Portage County voters look forward to the end of political season
At polling locations across the county, residents said their votes were crucial. But they also couldn’t wait for the campaign season to end.
Kim Borucki, of Garrettsville, brought her son Noah Hoffmann out to vote for his first time. She wanted to make sure he exercised his right — even though they disagreed. She voted for Joe Biden. Hoffman voted for Donald Trump.
Hoffmann said he voted for Trump because he was more capitalist, while he felt Biden leaned toward socialism. Borucki voted for Biden mainly because of his stance on the pandemic, but she said neither candidate was an ideal choice for her.
“Over the last couple of elections, it’s just been real tough,” she said. “Growing up and having decent candidates, and now we’re in this. … It’s just getting more ridiculous.”
Portage County residents hit the polls Tuesday to vote in both the presidential and local elections. Lines remained short and voting went smoothly during the afternoon at polling locations throughout the county. Portager and KentWired reporters visited polling locations and talked with voters in Kent, Ravenna, Rootstown, Garrettsville, Mantua and Suffield.
Many Portage County voters said they’re looking forward to the end of election season.
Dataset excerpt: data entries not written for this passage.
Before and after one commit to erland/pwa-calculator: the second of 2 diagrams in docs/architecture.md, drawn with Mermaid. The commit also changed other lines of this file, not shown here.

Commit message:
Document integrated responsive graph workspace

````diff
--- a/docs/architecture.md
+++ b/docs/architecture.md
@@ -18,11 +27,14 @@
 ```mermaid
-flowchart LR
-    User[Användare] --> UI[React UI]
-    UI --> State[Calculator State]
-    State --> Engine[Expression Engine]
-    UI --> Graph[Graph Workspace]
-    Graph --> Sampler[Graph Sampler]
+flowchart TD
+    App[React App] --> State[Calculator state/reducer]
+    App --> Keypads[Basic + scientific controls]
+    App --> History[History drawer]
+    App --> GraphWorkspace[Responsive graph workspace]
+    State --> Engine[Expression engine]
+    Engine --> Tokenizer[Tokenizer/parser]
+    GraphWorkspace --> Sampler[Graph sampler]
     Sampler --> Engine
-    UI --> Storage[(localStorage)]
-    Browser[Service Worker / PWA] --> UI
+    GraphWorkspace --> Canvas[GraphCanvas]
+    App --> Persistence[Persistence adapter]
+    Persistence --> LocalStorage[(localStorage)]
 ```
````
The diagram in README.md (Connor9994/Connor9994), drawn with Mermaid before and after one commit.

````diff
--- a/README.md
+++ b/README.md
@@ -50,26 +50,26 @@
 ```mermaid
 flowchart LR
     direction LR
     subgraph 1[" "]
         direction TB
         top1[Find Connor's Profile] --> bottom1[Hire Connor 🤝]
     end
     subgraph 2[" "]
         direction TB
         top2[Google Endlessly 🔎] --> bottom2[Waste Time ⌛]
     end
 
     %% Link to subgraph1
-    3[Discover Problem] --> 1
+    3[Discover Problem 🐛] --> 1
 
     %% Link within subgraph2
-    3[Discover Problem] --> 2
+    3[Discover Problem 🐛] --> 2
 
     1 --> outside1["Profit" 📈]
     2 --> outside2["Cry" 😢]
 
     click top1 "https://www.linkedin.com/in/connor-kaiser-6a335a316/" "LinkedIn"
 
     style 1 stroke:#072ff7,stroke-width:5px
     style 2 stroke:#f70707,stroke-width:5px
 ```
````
“It’s a little depressing because of everything that’s going on with the pandemic and the voting and the back and forth with Biden and Trump,” said Annette Coney, a Kent State resident services employee from Ravenna.
She said she’s scared of what could happen in the coming months. “To me, it doesn’t matter who gets into office,” she said. “I think we all should be concerned and we all should pray.”
Darla Spencer, of Mantua, said she thinks volatile people on either side of the political spectrum could cause problems after the election. She voted for Trump because “he’s done more for the country than all of the politicians who’ve been in forever.”
“I mean, he did get our economy going,” she said. “He’s taking care of some of the deals that we made that we shouldn’t have made that really hurt us, in my opinion.”
Spencer said people need to respect each other and the president more, regardless of political beliefs.
But not everyone felt that same political burnout. Tori Palmer missed the age requirement to vote by two days, but at 17 years old, she volunteered to work the polls at Maplewood Christian Church in Ravenna. She said she has learned a lot from working the polls, and she values educating herself about U.S. government and history.
“There are a lot of things at stake depending on which party you support, depending on who you view in whatever light,” she said. “A lot of people who are in politics tend to be older and may not share the same view as me, so it’s really important for me to try and get my view out there even if I am younger and have a different opinion.”